*** Data extracts ***

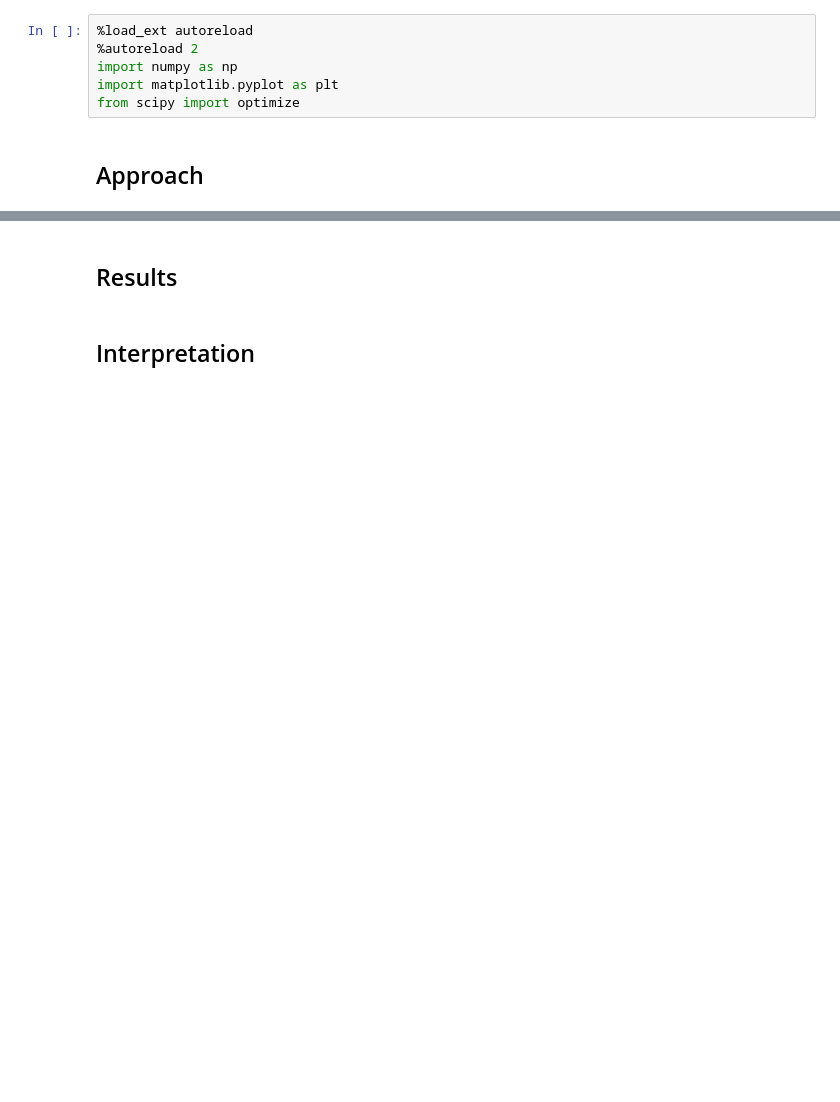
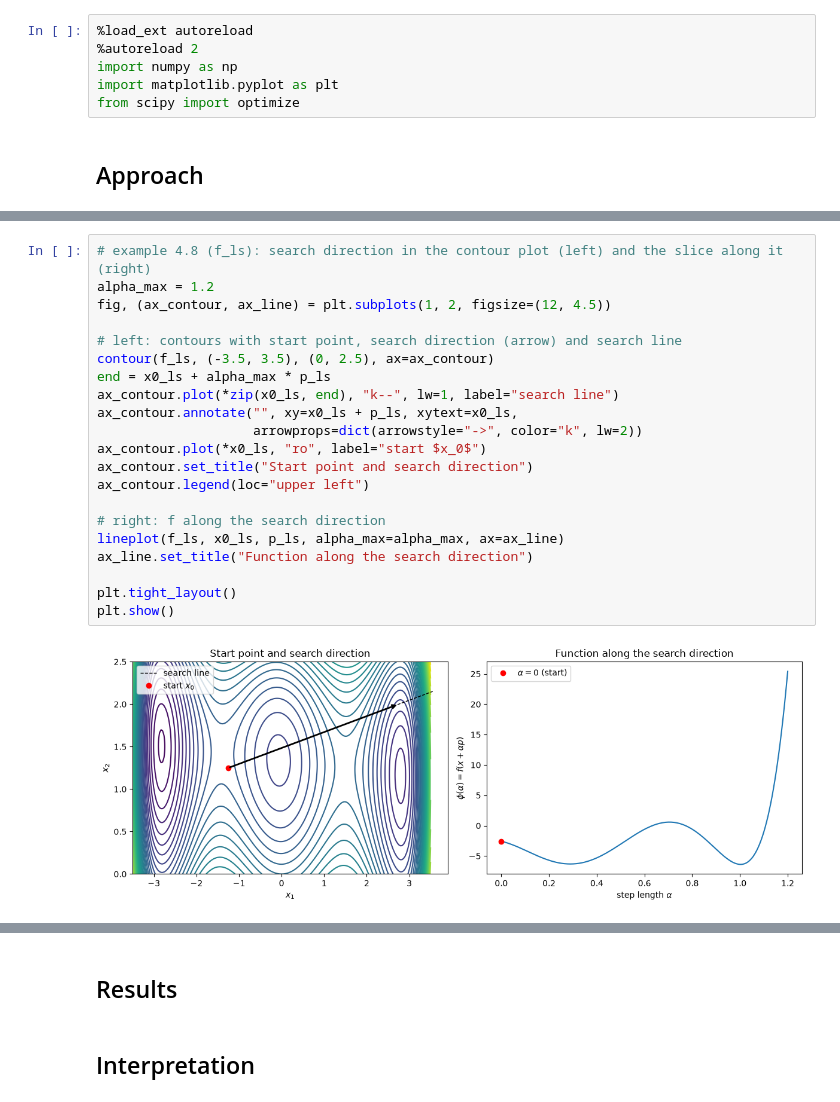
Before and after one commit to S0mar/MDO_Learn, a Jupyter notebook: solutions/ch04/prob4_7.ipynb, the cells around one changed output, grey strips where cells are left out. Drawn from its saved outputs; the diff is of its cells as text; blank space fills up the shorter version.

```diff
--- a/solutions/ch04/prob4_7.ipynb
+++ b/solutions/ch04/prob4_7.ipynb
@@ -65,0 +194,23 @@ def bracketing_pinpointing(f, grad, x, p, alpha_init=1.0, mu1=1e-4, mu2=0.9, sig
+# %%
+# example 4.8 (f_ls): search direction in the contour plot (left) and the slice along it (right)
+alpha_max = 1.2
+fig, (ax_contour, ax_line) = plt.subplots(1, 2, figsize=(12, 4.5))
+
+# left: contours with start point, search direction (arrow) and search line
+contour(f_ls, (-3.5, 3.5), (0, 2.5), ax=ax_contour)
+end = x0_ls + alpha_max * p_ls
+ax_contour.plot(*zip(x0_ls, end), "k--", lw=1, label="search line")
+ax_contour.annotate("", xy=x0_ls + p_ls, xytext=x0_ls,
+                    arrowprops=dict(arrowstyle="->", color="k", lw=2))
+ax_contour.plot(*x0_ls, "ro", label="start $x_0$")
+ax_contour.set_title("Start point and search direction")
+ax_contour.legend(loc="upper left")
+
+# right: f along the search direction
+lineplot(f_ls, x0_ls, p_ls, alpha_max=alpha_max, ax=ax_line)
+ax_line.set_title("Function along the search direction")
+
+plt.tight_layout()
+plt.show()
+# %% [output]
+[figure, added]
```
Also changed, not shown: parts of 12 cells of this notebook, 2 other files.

*** End of Data extracts ***
*** Data extracts ***

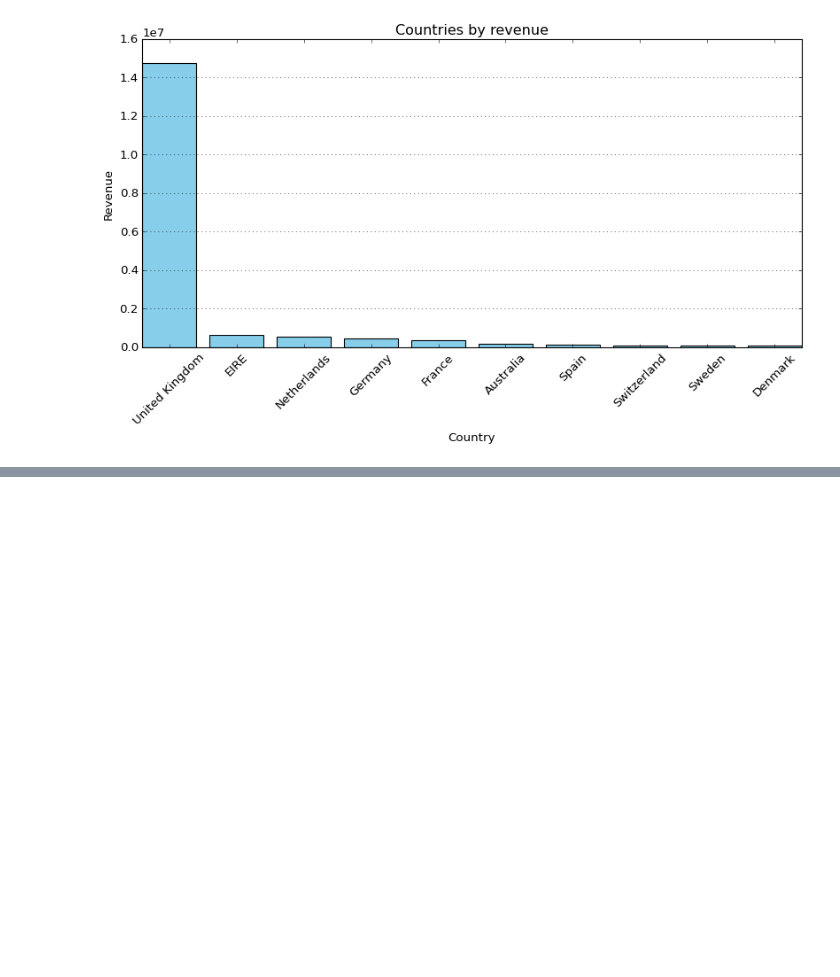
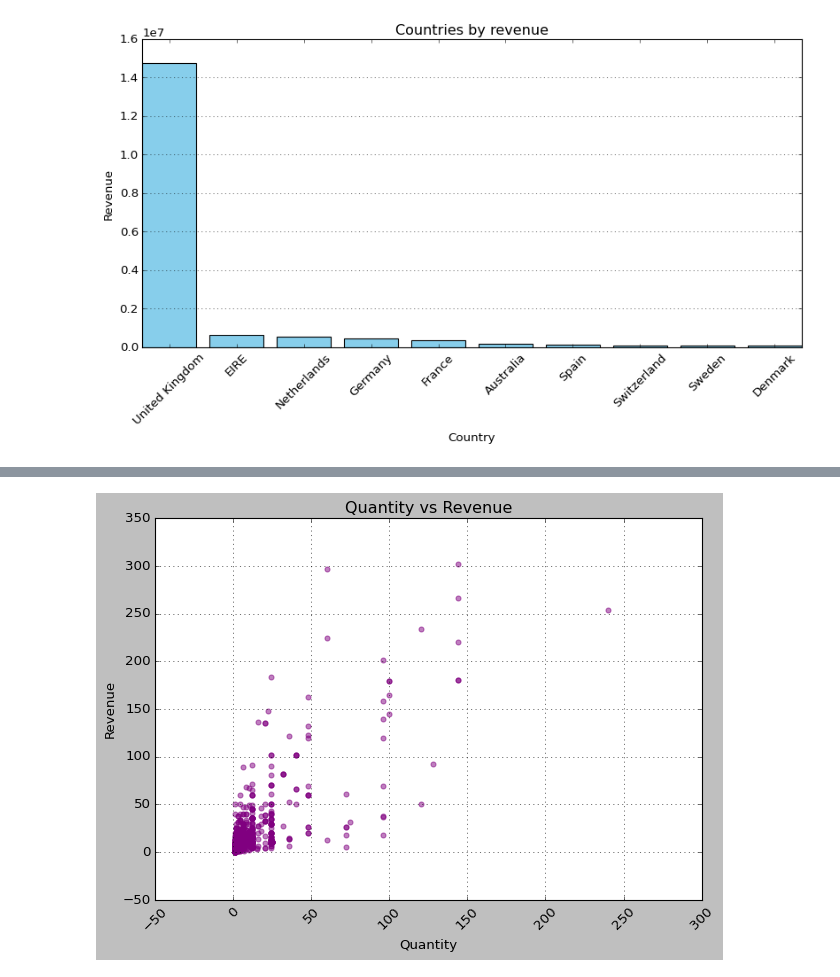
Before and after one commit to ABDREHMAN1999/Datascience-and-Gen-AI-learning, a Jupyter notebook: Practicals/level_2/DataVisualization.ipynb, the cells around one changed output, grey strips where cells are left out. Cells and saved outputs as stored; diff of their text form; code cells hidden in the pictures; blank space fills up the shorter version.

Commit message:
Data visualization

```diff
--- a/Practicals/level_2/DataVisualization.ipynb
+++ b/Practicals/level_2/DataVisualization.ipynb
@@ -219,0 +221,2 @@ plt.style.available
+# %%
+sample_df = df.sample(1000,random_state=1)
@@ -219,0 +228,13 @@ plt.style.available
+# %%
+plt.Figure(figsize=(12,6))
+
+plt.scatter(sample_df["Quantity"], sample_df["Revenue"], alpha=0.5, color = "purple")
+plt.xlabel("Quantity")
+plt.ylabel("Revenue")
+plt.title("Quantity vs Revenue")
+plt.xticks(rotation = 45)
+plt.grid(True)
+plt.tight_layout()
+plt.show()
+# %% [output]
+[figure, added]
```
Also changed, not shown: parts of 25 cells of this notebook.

*** End of Data extracts ***
*** Data extracts ***

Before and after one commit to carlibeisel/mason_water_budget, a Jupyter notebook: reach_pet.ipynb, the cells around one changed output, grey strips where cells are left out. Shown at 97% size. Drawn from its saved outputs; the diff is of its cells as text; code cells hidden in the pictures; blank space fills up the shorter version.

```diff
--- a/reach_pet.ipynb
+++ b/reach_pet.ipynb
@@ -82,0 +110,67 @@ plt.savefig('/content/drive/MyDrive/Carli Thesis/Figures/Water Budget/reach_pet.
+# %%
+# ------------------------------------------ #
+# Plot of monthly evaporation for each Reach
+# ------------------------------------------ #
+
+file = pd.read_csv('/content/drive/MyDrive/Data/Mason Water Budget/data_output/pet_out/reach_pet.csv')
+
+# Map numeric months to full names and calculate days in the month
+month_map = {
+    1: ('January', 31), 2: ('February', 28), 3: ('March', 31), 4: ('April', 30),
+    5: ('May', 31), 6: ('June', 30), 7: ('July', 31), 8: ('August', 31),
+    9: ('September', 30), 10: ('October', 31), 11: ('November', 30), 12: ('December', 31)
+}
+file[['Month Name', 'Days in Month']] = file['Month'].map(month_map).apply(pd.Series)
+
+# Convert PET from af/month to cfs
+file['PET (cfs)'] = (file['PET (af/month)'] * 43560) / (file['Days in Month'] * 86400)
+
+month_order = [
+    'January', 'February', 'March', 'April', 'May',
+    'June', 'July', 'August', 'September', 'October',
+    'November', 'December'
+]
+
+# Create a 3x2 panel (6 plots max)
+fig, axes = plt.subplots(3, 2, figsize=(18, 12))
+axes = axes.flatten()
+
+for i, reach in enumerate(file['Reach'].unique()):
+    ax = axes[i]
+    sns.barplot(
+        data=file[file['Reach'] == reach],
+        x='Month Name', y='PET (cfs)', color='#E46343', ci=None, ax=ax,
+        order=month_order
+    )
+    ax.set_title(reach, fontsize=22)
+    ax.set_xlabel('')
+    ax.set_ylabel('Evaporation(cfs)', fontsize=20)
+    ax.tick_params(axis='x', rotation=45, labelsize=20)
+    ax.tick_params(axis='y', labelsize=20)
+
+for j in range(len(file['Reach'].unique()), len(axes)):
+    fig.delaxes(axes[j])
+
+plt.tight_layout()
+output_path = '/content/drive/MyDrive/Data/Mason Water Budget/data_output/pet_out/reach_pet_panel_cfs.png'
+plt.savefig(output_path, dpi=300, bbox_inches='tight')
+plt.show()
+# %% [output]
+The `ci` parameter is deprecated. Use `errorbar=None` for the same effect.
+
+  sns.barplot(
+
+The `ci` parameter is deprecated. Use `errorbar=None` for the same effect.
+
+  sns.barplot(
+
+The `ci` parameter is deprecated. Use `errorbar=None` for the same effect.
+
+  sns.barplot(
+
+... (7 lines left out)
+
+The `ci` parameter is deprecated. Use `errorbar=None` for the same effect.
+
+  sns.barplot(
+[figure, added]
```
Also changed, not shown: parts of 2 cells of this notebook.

*** End of Data extracts ***

■ **Work instruction**
Look above for the line with "Before and after one commit to S0mar/MDO_Learn, a"; retype exactly that line, every line after it up to the line with "Also changed, not shown: parts of 12", and that line too, nothing else.

■ **Expected answer**
Before and after one commit to S0mar/MDO_Learn, a Jupyter notebook: solutions/ch04/prob4_7.ipynb, the cells around one changed output, grey strips where cells are left out. Drawn from its saved outputs; the diff is of its cells as text; blank space fills up the shorter version.

```diff
--- a/solutions/ch04/prob4_7.ipynb
+++ b/solutions/ch04/prob4_7.ipynb
@@ -65,0 +194,23 @@ def bracketing_pinpointing(f, grad, x, p, alpha_init=1.0, mu1=1e-4, mu2=0.9, sig
+# %%
+# example 4.8 (f_ls): search direction in the contour plot (left) and the slice along it (right)
+alpha_max = 1.2
+fig, (ax_contour, ax_line) = plt.subplots(1, 2, figsize=(12, 4.5))
+
+# left: contours with start point, search direction (arrow) and search line
+contour(f_ls, (-3.5, 3.5), (0, 2.5), ax=ax_contour)
+end = x0_ls + alpha_max * p_ls
+ax_contour.plot(*zip(x0_ls, end), "k--", lw=1, label="search line")
+ax_contour.annotate("", xy=x0_ls + p_ls, xytext=x0_ls,
+                    arrowprops=dict(arrowstyle="->", color="k", lw=2))
+ax_contour.plot(*x0_ls, "ro", label="start $x_0$")
+ax_contour.set_title("Start point and search direction")
+ax_contour.legend(loc="upper left")
+
+# right: f along the search direction
+lineplot(f_ls, x0_ls, p_ls, alpha_max=alpha_max, ax=ax_line)
+ax_line.set_title("Function along the search direction")
+
+plt.tight_layout()
+plt.show()
+# %% [output]
+[figure, added]
```
Also changed, not shown: parts of 12 cells of this notebook, 2 other files.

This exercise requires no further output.